(AVAILABLE RECORDS)

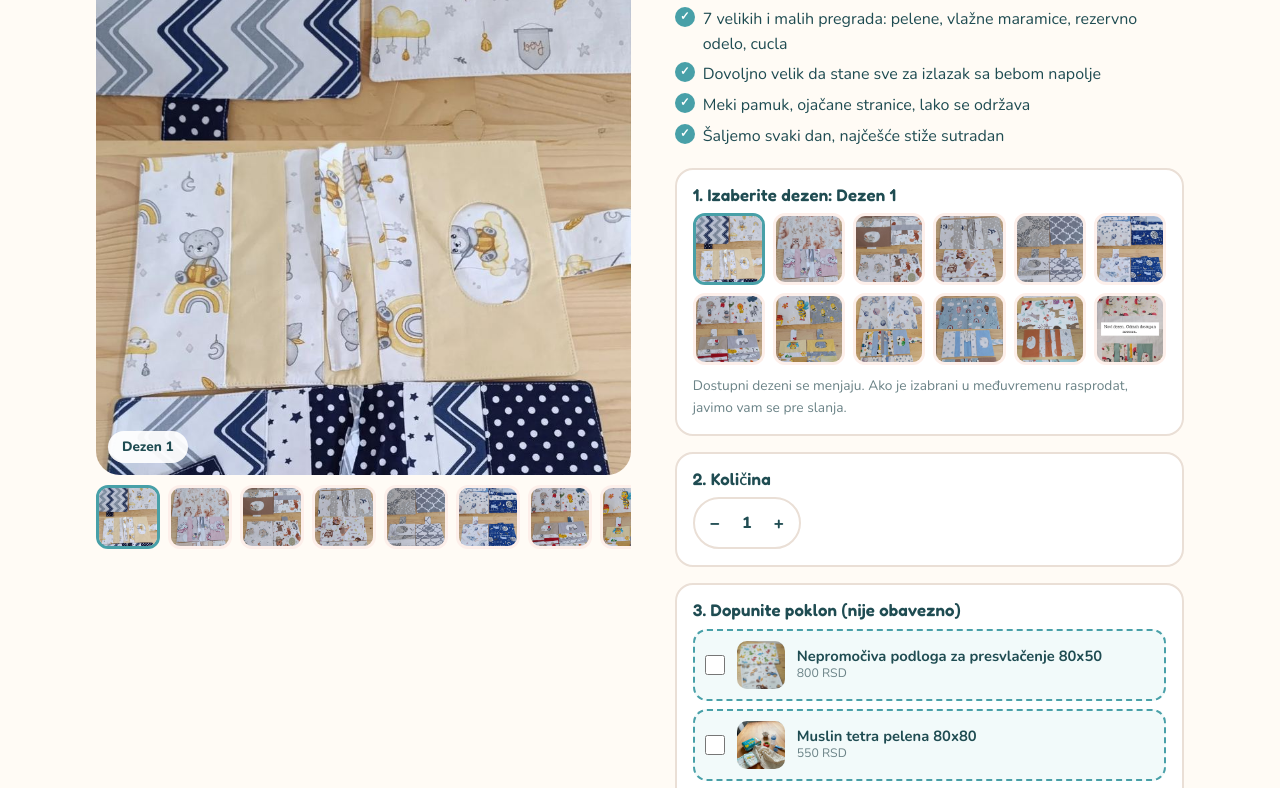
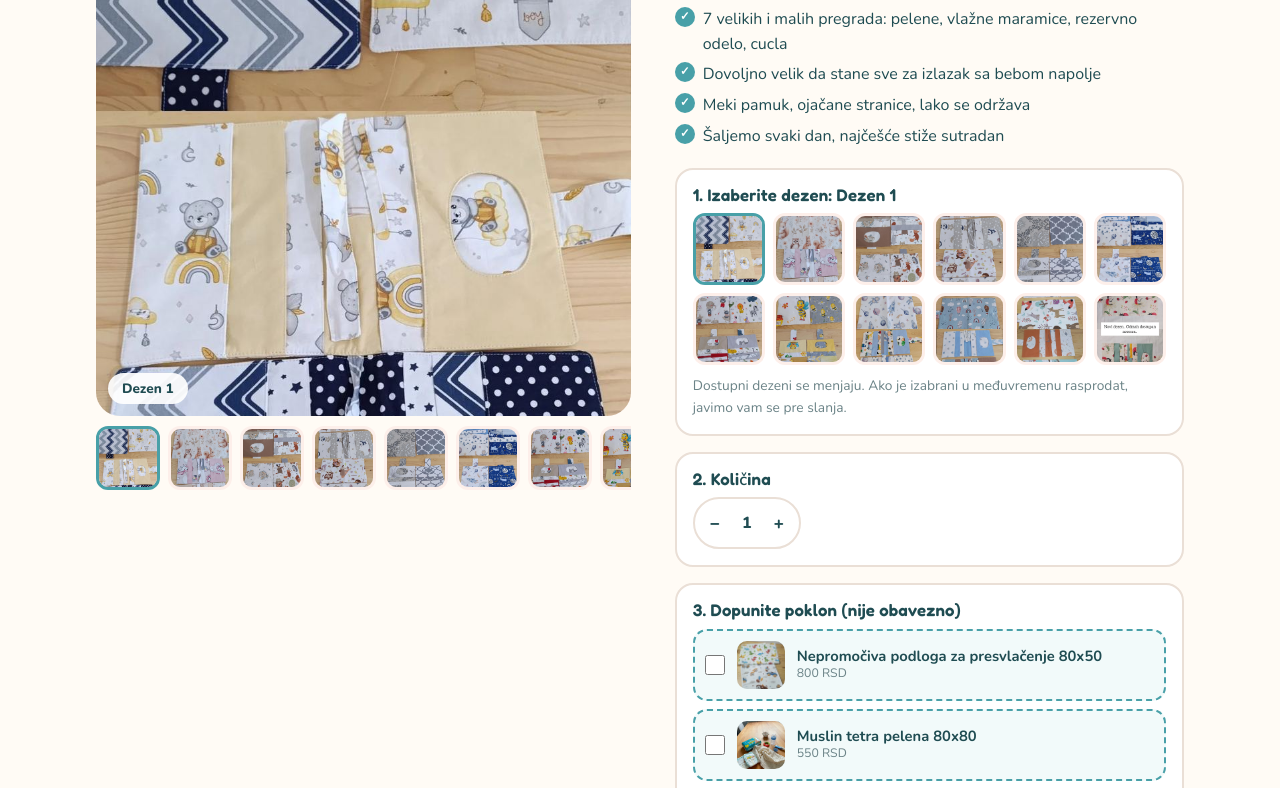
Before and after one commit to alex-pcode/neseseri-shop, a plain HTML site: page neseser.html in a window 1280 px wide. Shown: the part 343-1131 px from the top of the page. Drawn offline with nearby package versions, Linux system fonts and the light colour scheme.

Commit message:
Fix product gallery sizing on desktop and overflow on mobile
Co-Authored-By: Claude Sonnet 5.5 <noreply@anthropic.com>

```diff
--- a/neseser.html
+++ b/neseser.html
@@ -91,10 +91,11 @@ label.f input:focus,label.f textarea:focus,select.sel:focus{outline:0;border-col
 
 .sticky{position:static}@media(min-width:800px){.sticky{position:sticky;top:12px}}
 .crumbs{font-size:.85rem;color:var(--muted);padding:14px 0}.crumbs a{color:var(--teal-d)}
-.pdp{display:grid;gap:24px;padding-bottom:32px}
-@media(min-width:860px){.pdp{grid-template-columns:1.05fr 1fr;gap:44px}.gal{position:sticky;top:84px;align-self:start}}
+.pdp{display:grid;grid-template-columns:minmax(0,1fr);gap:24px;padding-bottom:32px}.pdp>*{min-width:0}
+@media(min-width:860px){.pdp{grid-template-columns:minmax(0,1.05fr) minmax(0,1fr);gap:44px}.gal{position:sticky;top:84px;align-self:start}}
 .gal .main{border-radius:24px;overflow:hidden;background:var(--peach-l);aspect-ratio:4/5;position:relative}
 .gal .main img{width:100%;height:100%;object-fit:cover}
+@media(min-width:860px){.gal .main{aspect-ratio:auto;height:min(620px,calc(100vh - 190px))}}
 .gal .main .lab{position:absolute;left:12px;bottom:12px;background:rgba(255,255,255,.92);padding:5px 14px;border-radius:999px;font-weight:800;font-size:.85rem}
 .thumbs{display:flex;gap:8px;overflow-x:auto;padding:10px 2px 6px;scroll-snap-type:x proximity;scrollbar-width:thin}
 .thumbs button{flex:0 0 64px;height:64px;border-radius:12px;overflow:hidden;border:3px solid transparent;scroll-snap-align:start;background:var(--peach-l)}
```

(End AVAILABLE RECORDS)
(AVAILABLE RECORDS)

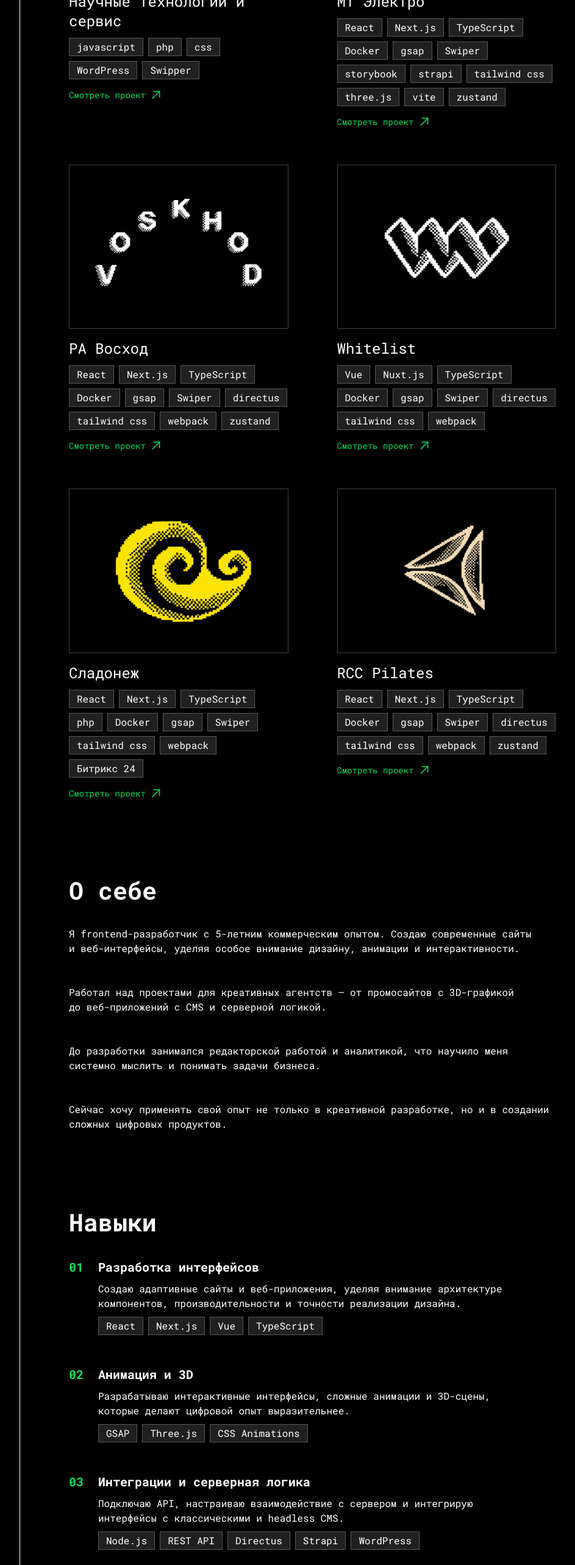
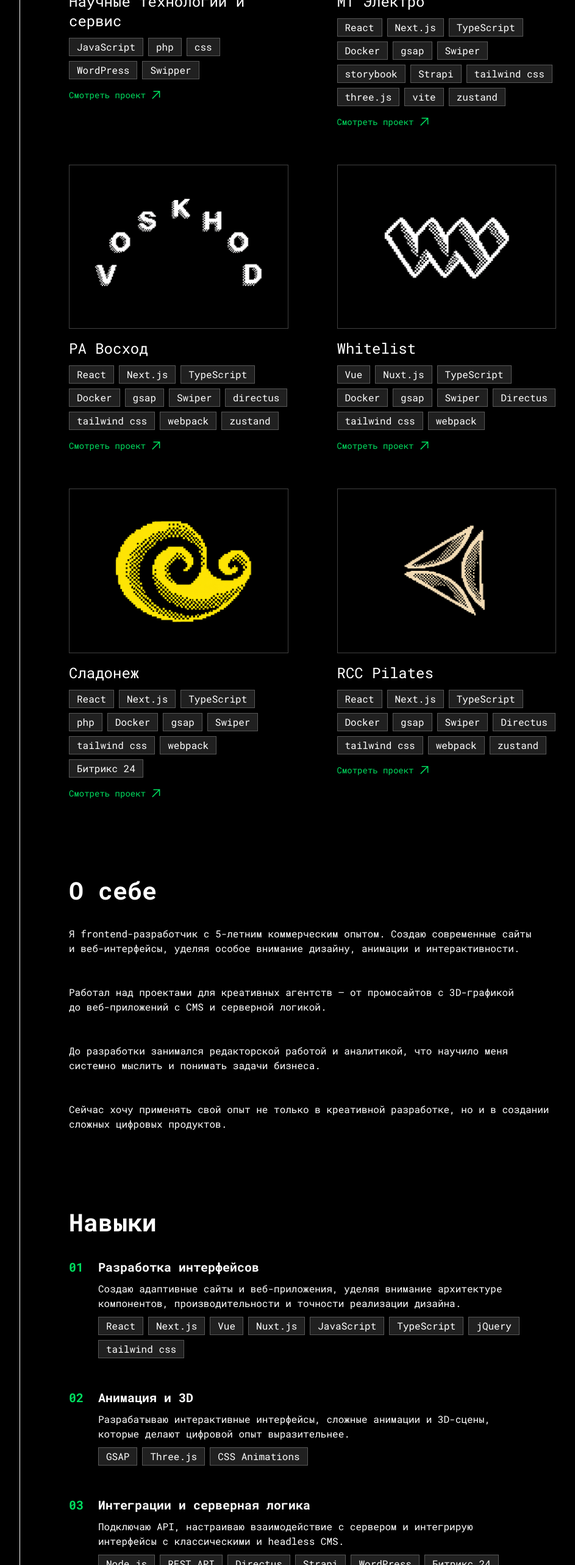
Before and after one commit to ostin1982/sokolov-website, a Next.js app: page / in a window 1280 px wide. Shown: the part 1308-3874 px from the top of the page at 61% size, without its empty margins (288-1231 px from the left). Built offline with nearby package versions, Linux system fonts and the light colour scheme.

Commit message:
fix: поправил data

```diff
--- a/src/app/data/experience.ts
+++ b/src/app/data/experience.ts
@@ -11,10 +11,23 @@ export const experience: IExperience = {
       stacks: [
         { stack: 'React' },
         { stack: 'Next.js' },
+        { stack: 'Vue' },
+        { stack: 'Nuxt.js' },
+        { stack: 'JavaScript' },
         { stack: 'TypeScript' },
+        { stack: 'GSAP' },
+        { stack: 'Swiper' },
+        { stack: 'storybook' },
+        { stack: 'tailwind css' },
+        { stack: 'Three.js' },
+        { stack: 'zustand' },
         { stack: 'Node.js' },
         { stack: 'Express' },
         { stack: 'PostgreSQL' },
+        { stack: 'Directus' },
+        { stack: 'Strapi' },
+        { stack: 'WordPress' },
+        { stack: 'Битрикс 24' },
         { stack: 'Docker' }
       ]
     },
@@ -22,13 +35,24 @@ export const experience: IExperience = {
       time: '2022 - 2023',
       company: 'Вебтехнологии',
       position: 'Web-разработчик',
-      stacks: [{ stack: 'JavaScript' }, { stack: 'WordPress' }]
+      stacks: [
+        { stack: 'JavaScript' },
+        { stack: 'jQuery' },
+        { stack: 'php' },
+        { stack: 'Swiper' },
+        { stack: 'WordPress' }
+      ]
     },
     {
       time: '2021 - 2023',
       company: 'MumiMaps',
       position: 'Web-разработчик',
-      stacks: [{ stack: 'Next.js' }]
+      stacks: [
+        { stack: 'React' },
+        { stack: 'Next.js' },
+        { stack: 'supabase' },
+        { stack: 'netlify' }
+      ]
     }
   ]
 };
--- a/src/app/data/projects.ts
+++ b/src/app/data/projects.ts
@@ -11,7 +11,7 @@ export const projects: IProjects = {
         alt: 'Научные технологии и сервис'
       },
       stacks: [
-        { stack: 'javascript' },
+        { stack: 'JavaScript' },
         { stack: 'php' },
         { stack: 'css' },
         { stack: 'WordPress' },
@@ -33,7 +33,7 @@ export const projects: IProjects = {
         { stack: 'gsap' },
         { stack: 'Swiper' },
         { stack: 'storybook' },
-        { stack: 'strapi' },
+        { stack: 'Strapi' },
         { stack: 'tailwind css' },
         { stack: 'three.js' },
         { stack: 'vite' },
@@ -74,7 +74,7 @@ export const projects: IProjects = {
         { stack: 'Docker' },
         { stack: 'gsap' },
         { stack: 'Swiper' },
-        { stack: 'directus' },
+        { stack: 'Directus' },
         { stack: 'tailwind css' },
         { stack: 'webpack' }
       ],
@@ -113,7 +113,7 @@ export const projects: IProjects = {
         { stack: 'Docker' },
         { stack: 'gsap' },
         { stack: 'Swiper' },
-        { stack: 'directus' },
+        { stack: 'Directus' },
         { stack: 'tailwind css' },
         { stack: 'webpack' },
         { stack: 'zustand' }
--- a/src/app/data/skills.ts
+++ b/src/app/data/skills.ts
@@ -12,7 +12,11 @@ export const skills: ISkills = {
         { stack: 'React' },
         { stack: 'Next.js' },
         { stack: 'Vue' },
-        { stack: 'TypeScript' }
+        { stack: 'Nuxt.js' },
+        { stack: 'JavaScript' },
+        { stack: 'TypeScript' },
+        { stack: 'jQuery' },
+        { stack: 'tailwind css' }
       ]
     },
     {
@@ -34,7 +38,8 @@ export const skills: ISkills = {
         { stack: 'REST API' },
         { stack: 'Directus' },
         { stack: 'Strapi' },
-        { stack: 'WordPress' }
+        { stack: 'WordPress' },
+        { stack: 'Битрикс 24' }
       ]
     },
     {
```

(End AVAILABLE RECORDS)

YOUR OBJECTIVE
Looking at the data above, say how many lines include the string "ISkills" and add nothing.

EXERCISE OUTPUT
2